▸ Exercise instructions: Repeat the data exactly, so that every line matches the original.

[Stored items]
.....

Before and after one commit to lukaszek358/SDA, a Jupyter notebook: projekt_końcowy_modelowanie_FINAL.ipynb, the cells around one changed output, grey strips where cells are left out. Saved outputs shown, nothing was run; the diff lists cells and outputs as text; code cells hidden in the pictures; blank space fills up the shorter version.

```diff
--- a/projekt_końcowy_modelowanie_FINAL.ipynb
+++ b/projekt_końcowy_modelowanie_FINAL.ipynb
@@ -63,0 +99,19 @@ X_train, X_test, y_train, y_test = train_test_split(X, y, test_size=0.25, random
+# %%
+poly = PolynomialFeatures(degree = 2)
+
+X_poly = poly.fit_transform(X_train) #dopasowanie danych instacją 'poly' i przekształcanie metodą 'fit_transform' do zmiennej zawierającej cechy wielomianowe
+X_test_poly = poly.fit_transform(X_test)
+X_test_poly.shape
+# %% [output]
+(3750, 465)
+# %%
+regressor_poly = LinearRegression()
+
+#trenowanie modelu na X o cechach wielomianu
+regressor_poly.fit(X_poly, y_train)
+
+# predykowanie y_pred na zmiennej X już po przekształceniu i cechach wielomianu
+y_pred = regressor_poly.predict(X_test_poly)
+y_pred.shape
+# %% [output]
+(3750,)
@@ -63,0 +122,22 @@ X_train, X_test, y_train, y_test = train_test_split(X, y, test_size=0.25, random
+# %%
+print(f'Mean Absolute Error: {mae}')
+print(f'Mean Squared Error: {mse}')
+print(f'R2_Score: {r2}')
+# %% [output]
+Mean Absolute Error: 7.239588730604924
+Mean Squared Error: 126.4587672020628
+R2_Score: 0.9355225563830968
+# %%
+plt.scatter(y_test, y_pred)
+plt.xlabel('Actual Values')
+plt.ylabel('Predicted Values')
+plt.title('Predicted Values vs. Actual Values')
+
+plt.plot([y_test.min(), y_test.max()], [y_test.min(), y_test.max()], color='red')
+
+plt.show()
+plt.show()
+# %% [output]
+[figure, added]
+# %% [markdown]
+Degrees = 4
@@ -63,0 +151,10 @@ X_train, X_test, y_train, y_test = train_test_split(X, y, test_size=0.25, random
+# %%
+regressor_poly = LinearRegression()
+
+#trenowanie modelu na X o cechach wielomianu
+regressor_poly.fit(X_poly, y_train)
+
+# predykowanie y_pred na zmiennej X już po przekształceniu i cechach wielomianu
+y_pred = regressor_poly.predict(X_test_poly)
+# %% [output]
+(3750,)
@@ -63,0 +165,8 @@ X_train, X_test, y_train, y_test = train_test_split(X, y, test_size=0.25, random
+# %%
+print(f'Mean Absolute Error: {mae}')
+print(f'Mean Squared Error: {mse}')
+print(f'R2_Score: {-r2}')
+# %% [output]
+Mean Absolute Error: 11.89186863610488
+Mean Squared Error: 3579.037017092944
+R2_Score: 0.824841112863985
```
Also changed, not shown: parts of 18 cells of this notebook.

.....

▸ Solution for this problem:
Before and after one commit to lukaszek358/SDA, a Jupyter notebook: projekt_końcowy_modelowanie_FINAL.ipynb, the cells around one changed output, grey strips where cells are left out. Saved outputs shown, nothing was run; the diff lists cells and outputs as text; code cells hidden in the pictures; blank space fills up the shorter version.

```diff
--- a/projekt_końcowy_modelowanie_FINAL.ipynb
+++ b/projekt_końcowy_modelowanie_FINAL.ipynb
@@ -63,0 +99,19 @@ X_train, X_test, y_train, y_test = train_test_split(X, y, test_size=0.25, random
+# %%
+poly = PolynomialFeatures(degree = 2)
+
+X_poly = poly.fit_transform(X_train) #dopasowanie danych instacją 'poly' i przekształcanie metodą 'fit_transform' do zmiennej zawierającej cechy wielomianowe
+X_test_poly = poly.fit_transform(X_test)
+X_test_poly.shape
+# %% [output]
+(3750, 465)
+# %%
+regressor_poly = LinearRegression()
+
+#trenowanie modelu na X o cechach wielomianu
+regressor_poly.fit(X_poly, y_train)
+
+# predykowanie y_pred na zmiennej X już po przekształceniu i cechach wielomianu
+y_pred = regressor_poly.predict(X_test_poly)
+y_pred.shape
+# %% [output]
+(3750,)
@@ -63,0 +122,22 @@ X_train, X_test, y_train, y_test = train_test_split(X, y, test_size=0.25, random
+# %%
+print(f'Mean Absolute Error: {mae}')
+print(f'Mean Squared Error: {mse}')
+print(f'R2_Score: {r2}')
+# %% [output]
+Mean Absolute Error: 7.239588730604924
+Mean Squared Error: 126.4587672020628
+R2_Score: 0.9355225563830968
+# %%
+plt.scatter(y_test, y_pred)
+plt.xlabel('Actual Values')
+plt.ylabel('Predicted Values')
+plt.title('Predicted Values vs. Actual Values')
+
+plt.plot([y_test.min(), y_test.max()], [y_test.min(), y_test.max()], color='red')
+
+plt.show()
+plt.show()
+# %% [output]
+[figure, added]
+# %% [markdown]
+Degrees = 4
@@ -63,0 +151,10 @@ X_train, X_test, y_train, y_test = train_test_split(X, y, test_size=0.25, random
+# %%
+regressor_poly = LinearRegression()
+
+#trenowanie modelu na X o cechach wielomianu
+regressor_poly.fit(X_poly, y_train)
+
+# predykowanie y_pred na zmiennej X już po przekształceniu i cechach wielomianu
+y_pred = regressor_poly.predict(X_test_poly)
+# %% [output]
+(3750,)
@@ -63,0 +165,8 @@ X_train, X_test, y_train, y_test = train_test_split(X, y, test_size=0.25, random
+# %%
+print(f'Mean Absolute Error: {mae}')
+print(f'Mean Squared Error: {mse}')
+print(f'R2_Score: {-r2}')
+# %% [output]
+Mean Absolute Error: 11.89186863610488
+Mean Squared Error: 3579.037017092944
+R2_Score: 0.824841112863985
```
Also changed, not shown: parts of 18 cells of this notebook.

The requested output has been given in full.